▸ **What is required**:
Take from the listing each line that has the string "index".

———

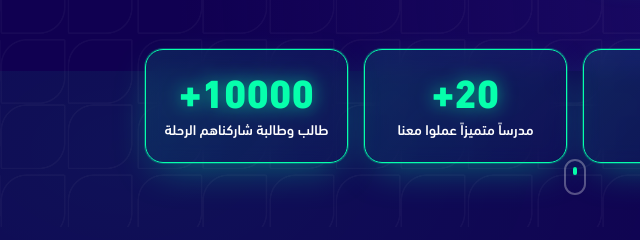
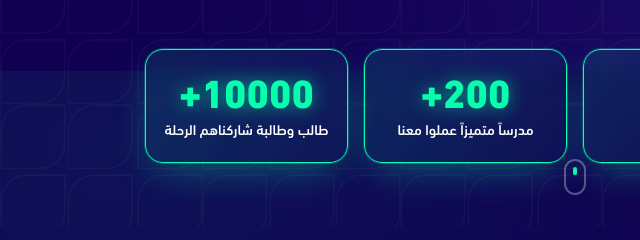
Before and after one commit to Alazal-tools/alazal-landing-page, a plain HTML site: page index.html in a window 1280 px wide. Shown: the part 729-969 px from the top of the page, 65-705 px from the left. Drawn offline with Linux system fonts and the light colour scheme.

Commit message:
Update hero section statistics to reflect accurate teacher count

```diff
--- a/index.html
+++ b/index.html
@@ -89,7 +89,7 @@
         <div class="hero__stats">
           <div class="stat"><span class="stat__num">16+</span><span class="stat__lbl">سنة من العراقة</span></div>
           <div class="stat"><span class="stat__num">6</span><span class="stat__lbl">كيانات تعليمية</span></div>
-          <div class="stat"><span class="stat__num">20+</span><span class="stat__lbl">مدرساً متميزاً عملوا معنا</span></div>
+          <div class="stat"><span class="stat__num">200+</span><span class="stat__lbl">مدرساً متميزاً عملوا معنا</span></div>
           <div class="stat"><span class="stat__num">10000+</span><span class="stat__lbl">طالب وطالبة شاركناهم الرحلة</span></div>
         </div>
 
```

———

▸ **Exercise result**:
Before and after one commit to Alazal-tools/alazal-landing-page, a plain HTML site: page index.html in a window 1280 px wide. Shown: the part 729-969 px from the top of the page, 65-705 px from the left. Drawn offline with Linux system fonts and the light colour scheme.
--- a/index.html
+++ b/index.html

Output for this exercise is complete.